Edit difference data:

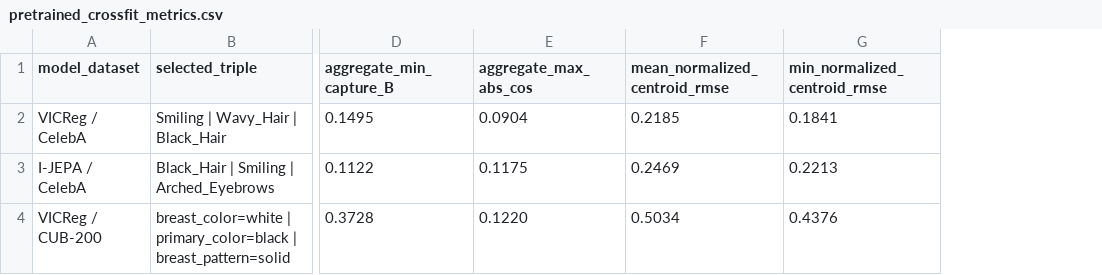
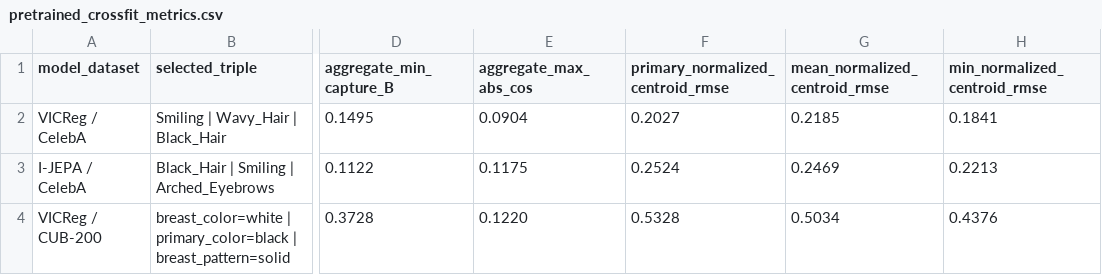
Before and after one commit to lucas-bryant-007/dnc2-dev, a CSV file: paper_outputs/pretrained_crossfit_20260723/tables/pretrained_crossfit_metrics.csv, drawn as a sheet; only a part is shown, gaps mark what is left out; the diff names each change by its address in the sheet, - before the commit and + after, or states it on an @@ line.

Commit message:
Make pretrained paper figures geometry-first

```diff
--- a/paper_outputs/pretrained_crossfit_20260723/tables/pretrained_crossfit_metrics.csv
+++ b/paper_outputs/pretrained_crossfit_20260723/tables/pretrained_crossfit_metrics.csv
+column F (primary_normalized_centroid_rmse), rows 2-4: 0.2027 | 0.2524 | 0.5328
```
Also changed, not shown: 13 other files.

ASSIGNED TASK:
Retype the data above exactly; pictures are not part of the copy.

RESULT BELOW:
Before and after one commit to lucas-bryant-007/dnc2-dev, a CSV file: paper_outputs/pretrained_crossfit_20260723/tables/pretrained_crossfit_metrics.csv, drawn as a sheet; only a part is shown, gaps mark what is left out; the diff names each change by its address in the sheet, - before the commit and + after, or states it on an @@ line.

Commit message:
Make pretrained paper figures geometry-first

```diff
--- a/paper_outputs/pretrained_crossfit_20260723/tables/pretrained_crossfit_metrics.csv
+++ b/paper_outputs/pretrained_crossfit_20260723/tables/pretrained_crossfit_metrics.csv
+column F (primary_normalized_centroid_rmse), rows 2-4: 0.2027 | 0.2524 | 0.5328
```
Also changed, not shown: 13 other files.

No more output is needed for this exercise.